[Material provided Boundary: Start]

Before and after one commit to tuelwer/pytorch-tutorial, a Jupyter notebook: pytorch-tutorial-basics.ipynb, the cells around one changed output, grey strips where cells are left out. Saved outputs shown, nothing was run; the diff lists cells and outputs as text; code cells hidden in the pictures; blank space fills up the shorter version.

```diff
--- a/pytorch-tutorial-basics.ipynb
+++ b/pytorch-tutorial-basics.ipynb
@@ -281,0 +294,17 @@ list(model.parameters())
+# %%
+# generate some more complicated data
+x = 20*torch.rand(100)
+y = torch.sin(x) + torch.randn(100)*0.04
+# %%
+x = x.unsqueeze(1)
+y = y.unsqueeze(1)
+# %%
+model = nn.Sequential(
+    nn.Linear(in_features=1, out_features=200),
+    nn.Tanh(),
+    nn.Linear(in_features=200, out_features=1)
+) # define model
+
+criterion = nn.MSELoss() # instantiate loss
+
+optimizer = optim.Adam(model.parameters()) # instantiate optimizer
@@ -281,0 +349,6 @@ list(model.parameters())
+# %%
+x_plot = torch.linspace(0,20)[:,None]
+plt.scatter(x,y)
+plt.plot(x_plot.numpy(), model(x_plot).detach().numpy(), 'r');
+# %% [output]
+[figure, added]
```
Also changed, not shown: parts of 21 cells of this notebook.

[Material provided Boundary: End]

**What you have to do**: Note every line of the records that holds the word "model", and copy it.

**Exercise solution**:
@@ -281,0 +294,17 @@ list(model.parameters())
+model = nn.Sequential(
+) # define model
+optimizer = optim.Adam(model.parameters()) # instantiate optimizer
@@ -281,0 +349,6 @@ list(model.parameters())
+plt.plot(x_plot.numpy(), model(x_plot).detach().numpy(), 'r');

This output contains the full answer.